━━━ EXERCISE INPUTS

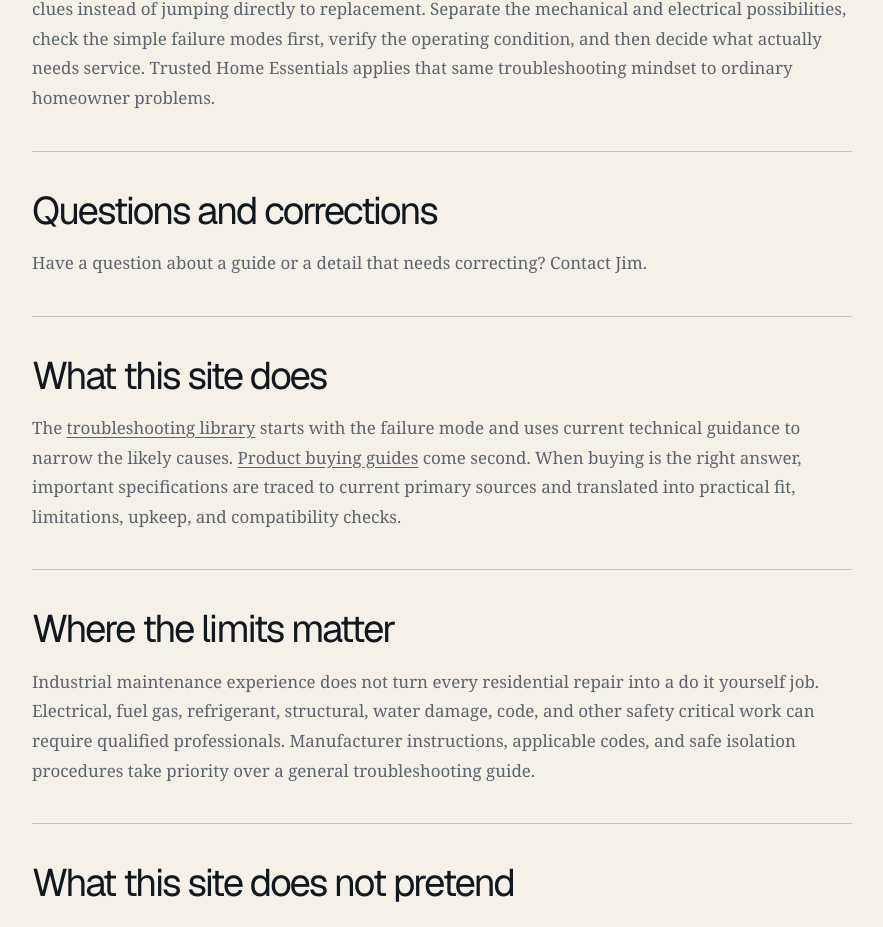
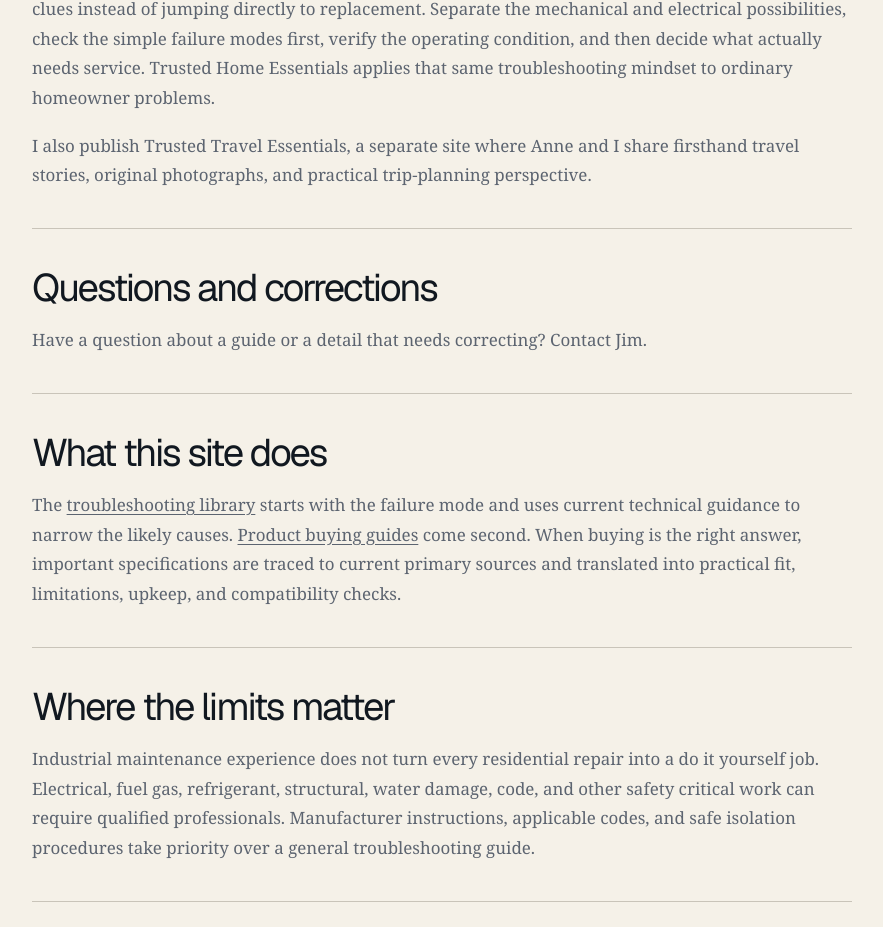
Before and after one commit to Dudeism74/trusted-home-2025, a Next.js app: page /about in a window 1280 px wide. Shown: the part 819-1746 px from the top of the page, without its empty margins (334-1217 px from the left). Built offline with nearby package versions, Linux system fonts and the light colour scheme.

Commit message:
Add contextual link to Trusted Travel Essentials

```diff
--- a/app/about/page.tsx
+++ b/app/about/page.tsx
@@ -25,6 +25,14 @@
           the simple failure modes first, verify the operating condition, and then
           decide what actually needs service. Trusted Home Essentials applies that
           same troubleshooting mindset to ordinary homeowner problems.
+        </p>
+        <p>
+          I also publish{" "}
+          <a href="https://www.trustedtravelessentials.com/">
+            Trusted Travel Essentials
+          </a>
+          , a separate site where Anne and I share firsthand travel stories,
+          original photographs, and practical trip-planning perspective.
         </p>
       </section>
       <section>
```
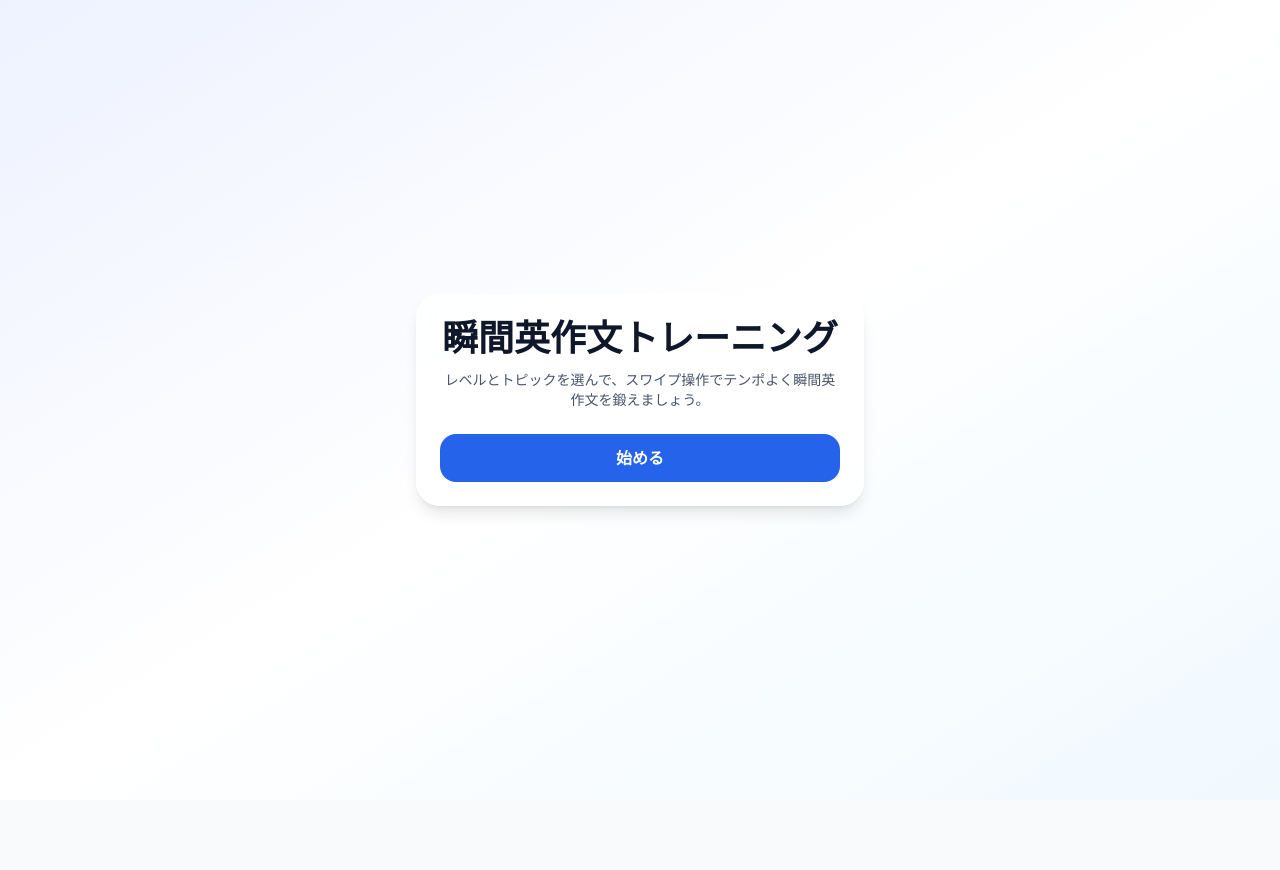
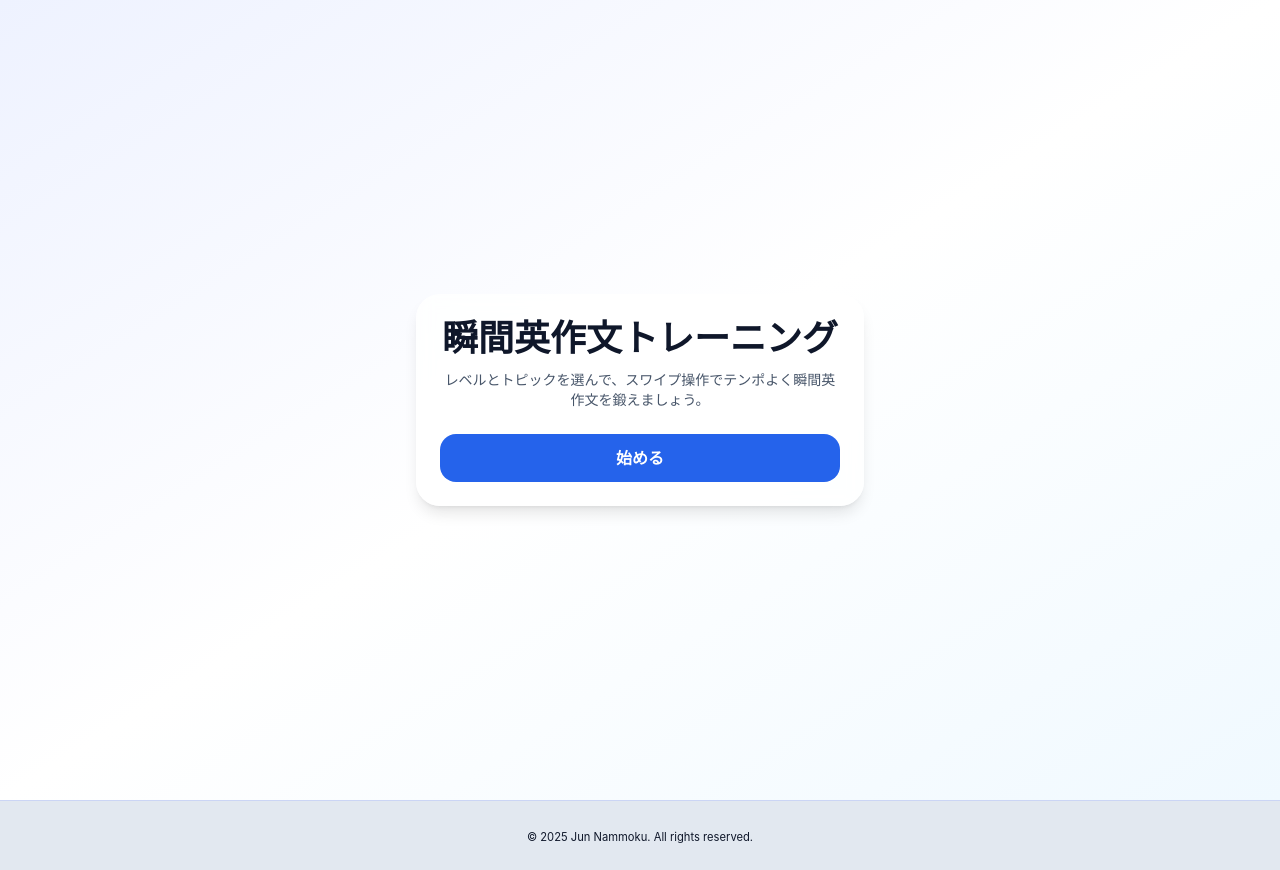
Before and after one commit to Jun-engineer/instant-english-composition, a Next.js app: page / in a window 1280 px wide. Before the commit the page ends 800 px from the top, so only its background shows below. Built offline with nearby package versions, Linux system fonts and the light colour scheme.

Commit message:
add footer to the app

```diff
--- a/src/app/globals.css
+++ b/src/app/globals.css
@@ -11,10 +11,22 @@ body {
   font-family: 'Inter', system-ui, -apple-system, BlinkMacSystemFont, 'Segoe UI', sans-serif;
   background-color: #f8fafc;
   color: #0f172a;
+  display: flex;
+  flex-direction: column;
+  min-height: 100vh;
 }
 
 main {
-  min-height: 100vh;
+  flex: 1;
   display: flex;
   flex-direction: column;
 }
+
+.app-footer {
+  padding: 1.5rem 1rem;
+  text-align: center;
+  font-size: 0.875rem;
+  color: #0f172a;
+  background-color: #e2e8f0;
+  border-top: 1px solid #cbd5f5;
+}
--- a/src/app/layout.tsx
+++ b/src/app/layout.tsx
@@ -15,6 +15,7 @@ export const metadata: Metadata = {
 };
 
 export default function RootLayout({ children }: { children: React.ReactNode }) {
+  const currentYear = new Date().getFullYear();
   return (
     <html lang="ja">
       <head />
@@ -25,6 +26,9 @@ export default function RootLayout({ children }: { children: React.ReactNode })
           crossOrigin="anonymous"
         />
         <main>{children}</main>
+        <footer className="app-footer">
+          <small>© {currentYear} Jun Nammoku. All rights reserved.</small>
+        </footer>
       </body>
     </html>
   );
```
Also changed, not shown: 1 other file (tests, documents, lock files or other folders).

━━━━━━

PROBLEM TO SOLVE => Search the records for the string "RootLayout" and report each line that has it.

YOUR RESPONSE =>
 export default function RootLayout({ children }: { children: React.ReactNode }) {
@@ -25,6 +26,9 @@ export default function RootLayout({ children }: { children: React.ReactNode })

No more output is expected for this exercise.